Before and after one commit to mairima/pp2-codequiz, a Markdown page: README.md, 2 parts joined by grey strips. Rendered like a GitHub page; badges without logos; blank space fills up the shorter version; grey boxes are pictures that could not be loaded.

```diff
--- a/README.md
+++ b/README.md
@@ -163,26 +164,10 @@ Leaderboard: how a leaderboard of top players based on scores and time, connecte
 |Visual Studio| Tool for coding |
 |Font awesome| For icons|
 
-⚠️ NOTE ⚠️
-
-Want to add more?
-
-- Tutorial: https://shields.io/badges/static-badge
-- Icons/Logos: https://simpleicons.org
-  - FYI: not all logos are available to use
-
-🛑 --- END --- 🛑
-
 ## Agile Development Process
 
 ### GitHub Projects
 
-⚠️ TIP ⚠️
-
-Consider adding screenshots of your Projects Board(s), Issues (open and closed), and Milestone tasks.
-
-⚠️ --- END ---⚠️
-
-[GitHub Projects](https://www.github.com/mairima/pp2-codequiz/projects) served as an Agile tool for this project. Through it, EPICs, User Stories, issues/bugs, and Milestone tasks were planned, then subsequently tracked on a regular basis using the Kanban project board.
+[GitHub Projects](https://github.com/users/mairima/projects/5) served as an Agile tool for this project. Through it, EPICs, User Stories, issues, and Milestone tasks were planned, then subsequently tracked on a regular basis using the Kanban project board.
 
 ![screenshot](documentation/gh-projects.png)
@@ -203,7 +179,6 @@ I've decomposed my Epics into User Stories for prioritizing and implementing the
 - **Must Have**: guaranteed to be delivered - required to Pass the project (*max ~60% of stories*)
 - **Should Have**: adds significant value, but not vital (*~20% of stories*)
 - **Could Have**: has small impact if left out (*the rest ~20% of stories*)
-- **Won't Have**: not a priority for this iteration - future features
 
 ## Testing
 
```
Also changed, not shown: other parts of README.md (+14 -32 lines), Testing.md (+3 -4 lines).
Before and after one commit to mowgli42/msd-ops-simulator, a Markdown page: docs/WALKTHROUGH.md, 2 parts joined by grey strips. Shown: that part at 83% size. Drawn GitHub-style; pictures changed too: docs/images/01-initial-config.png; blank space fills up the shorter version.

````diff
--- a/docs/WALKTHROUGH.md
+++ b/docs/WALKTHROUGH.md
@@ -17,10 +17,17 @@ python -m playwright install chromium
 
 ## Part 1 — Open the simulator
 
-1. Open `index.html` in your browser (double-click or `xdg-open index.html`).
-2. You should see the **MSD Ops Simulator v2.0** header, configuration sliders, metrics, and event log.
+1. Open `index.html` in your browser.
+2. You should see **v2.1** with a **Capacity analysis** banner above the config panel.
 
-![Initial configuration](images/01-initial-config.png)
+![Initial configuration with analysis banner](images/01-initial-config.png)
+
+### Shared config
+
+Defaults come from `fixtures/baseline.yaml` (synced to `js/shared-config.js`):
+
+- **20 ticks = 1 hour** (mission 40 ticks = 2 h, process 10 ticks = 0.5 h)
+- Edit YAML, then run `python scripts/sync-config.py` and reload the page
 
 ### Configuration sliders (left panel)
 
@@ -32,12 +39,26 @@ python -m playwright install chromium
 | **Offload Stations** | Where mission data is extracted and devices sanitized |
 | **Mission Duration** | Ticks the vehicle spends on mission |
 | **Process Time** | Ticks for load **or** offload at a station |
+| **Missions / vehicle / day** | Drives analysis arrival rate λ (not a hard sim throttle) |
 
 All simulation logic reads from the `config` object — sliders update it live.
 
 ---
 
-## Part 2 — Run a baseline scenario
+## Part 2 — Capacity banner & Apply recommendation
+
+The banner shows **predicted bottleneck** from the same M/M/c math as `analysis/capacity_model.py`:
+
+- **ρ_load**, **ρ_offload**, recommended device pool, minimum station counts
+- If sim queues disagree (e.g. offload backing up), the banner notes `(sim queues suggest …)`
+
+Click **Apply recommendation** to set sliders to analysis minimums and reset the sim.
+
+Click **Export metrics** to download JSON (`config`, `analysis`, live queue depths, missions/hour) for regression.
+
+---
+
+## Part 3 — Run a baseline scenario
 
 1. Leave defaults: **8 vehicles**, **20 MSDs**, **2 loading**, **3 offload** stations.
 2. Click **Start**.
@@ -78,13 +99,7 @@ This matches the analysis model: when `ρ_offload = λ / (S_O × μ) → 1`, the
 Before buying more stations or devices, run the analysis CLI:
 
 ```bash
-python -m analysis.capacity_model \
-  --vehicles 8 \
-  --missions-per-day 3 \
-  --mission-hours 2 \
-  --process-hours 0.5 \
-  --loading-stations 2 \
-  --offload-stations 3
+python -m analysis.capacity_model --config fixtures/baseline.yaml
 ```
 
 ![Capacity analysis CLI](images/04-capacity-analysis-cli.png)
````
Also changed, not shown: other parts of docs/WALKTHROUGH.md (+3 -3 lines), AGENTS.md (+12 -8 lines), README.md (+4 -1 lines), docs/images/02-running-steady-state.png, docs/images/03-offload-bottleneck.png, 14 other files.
··········
:: DIRECTIONS FOR THIS TASK ::
Nothing but the lines with "analysis" should be returned, copied from the entries above.

:: RESULT FOR THIS EXERCISE ::
+2. You should see **v2.1** with a **Capacity analysis** banner above the config panel.
+![Initial configuration with analysis banner](images/01-initial-config.png)
+| **Missions / vehicle / day** | Drives analysis arrival rate λ (not a hard sim throttle) |
+The banner shows **predicted bottleneck** from the same M/M/c math as `analysis/capacity_model.py`:
+Click **Apply recommendation** to set sliders to analysis minimums and reset the sim.
+Click **Export metrics** to download JSON (`config`, `analysis`, live queue depths, missions/hour) for regression.
@@ -78,13 +99,7 @@ This matches the analysis model: when `ρ_offload = λ / (S_O × μ) → 1`, the
 Before buying more stations or devices, run the analysis CLI:
-python -m analysis.capacity_model \
+python -m analysis.capacity_model --config fixtures/baseline.yaml
 ![Capacity analysis CLI](images/04-capacity-analysis-cli.png)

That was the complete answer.